But Bryant started the past 18 games for one of the best programs in the country, and led them to a 12-2 record last season in which he accounted for over 3,400 yards and 24 total touchdowns.
“They asked me how I felt about it,” Bryant told The Greenville News about his meeting with Swinney. “I was like, I’m not discrediting Trevor. He’s doing everything asked of him, but on my side of it, I feel like I haven’t done anything to not be the starter. I’ve been here. I’ve waited my turn. I’ve done everything y’all have asked me to do, plus more.
“I’ve never been a distraction. I’ve never been in trouble with anything. To me, it was kind of a slap in the face.”
Bryant’s situation is similar to what’s going on with Jalen Hurts at Alabama, who was also a starter that lost his job to a hot-shot freshman.
Given the NCAA’s new redshirt rule, Hurts and Bryant can play in up to four games this season without burning their redshirt status. And since they can both graduate in December, they can transfer after graduation and play at a new school next season without having to sit out a year as is typical of transfers.
This concept of athletes putting themselves first is something that was once a tendency but is now a trend. Last season there were 211 graduate transfers playing in the FBS, which is 94 more than the 117 a year earlier, and a 92% increase from the 17 in 2011.

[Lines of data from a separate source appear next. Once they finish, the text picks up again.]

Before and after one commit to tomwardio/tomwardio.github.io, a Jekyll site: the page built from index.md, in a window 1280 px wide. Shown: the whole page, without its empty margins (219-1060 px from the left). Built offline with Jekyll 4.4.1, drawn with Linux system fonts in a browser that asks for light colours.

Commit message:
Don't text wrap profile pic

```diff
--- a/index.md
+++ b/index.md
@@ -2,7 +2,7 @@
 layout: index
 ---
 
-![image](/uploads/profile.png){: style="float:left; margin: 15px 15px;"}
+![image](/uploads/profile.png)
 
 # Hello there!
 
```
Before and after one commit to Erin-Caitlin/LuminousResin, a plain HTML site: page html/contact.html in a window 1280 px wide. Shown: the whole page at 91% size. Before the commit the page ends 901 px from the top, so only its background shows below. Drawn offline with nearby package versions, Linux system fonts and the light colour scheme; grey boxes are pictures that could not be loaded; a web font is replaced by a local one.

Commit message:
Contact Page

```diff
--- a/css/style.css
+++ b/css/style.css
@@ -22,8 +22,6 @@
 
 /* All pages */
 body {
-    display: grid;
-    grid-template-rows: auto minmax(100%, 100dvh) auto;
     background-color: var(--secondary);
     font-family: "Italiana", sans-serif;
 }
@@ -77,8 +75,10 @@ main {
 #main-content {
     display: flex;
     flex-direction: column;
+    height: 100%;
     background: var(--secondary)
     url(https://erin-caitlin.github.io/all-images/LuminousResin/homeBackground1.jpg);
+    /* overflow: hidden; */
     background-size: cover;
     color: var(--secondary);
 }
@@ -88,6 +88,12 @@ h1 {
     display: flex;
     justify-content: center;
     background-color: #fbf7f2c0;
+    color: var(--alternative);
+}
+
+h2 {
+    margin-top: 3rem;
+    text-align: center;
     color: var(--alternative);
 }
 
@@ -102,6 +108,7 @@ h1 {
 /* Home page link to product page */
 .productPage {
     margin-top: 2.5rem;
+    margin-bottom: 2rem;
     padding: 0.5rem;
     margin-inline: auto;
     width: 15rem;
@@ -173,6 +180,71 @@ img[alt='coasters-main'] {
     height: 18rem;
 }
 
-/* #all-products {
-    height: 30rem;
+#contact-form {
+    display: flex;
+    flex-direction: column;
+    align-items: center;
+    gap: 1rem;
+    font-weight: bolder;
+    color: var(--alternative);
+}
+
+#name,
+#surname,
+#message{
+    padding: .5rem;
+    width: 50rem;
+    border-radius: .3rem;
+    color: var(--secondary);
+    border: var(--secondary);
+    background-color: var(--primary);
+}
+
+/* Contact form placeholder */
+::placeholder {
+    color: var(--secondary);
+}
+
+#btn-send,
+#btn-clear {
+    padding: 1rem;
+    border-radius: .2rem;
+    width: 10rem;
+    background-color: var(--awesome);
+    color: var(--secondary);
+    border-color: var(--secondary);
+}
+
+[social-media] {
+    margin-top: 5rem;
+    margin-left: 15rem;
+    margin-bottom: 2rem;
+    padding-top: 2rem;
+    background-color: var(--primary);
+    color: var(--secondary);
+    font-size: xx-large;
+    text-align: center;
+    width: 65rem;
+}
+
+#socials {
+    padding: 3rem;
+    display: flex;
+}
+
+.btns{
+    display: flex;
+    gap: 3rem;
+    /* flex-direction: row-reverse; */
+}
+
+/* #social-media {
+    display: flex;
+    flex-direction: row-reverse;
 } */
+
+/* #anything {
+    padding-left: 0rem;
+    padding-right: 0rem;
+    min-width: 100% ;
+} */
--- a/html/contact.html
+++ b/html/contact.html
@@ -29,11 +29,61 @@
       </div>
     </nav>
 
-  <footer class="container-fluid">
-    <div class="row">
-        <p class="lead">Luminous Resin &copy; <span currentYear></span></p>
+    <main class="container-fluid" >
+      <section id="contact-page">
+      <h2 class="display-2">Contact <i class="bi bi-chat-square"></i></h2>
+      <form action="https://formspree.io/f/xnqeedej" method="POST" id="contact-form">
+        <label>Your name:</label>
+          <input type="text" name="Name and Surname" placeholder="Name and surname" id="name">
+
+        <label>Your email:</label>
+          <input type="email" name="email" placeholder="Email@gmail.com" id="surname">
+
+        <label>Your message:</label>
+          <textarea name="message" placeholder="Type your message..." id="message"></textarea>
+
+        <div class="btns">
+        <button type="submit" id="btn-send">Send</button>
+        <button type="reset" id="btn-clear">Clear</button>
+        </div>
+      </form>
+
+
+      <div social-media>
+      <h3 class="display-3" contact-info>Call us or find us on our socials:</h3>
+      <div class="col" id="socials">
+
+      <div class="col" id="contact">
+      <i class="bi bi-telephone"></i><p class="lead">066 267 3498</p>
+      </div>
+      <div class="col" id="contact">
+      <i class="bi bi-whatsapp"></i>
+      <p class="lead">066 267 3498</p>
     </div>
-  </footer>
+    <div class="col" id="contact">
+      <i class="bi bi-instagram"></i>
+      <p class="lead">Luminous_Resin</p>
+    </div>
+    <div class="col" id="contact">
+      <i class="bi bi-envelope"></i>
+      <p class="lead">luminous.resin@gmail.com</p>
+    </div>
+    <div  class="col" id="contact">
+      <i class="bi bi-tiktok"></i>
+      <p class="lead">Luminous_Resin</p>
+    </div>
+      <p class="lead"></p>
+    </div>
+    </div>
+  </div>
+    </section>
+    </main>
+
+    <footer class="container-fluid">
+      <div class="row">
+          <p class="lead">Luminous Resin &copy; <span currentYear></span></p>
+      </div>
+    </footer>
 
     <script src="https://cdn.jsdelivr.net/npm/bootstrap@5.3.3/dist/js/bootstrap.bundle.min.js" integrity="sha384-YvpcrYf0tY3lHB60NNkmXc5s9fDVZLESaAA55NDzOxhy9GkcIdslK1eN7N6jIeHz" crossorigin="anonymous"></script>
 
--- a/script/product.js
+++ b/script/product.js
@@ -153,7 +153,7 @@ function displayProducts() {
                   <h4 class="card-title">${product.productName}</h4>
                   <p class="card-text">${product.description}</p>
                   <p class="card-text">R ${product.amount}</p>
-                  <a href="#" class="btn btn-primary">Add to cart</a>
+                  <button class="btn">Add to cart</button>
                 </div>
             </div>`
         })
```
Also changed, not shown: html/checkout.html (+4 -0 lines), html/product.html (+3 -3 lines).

Whether it be for money or better opportunities to play, athletes are taking control of their careers like never before.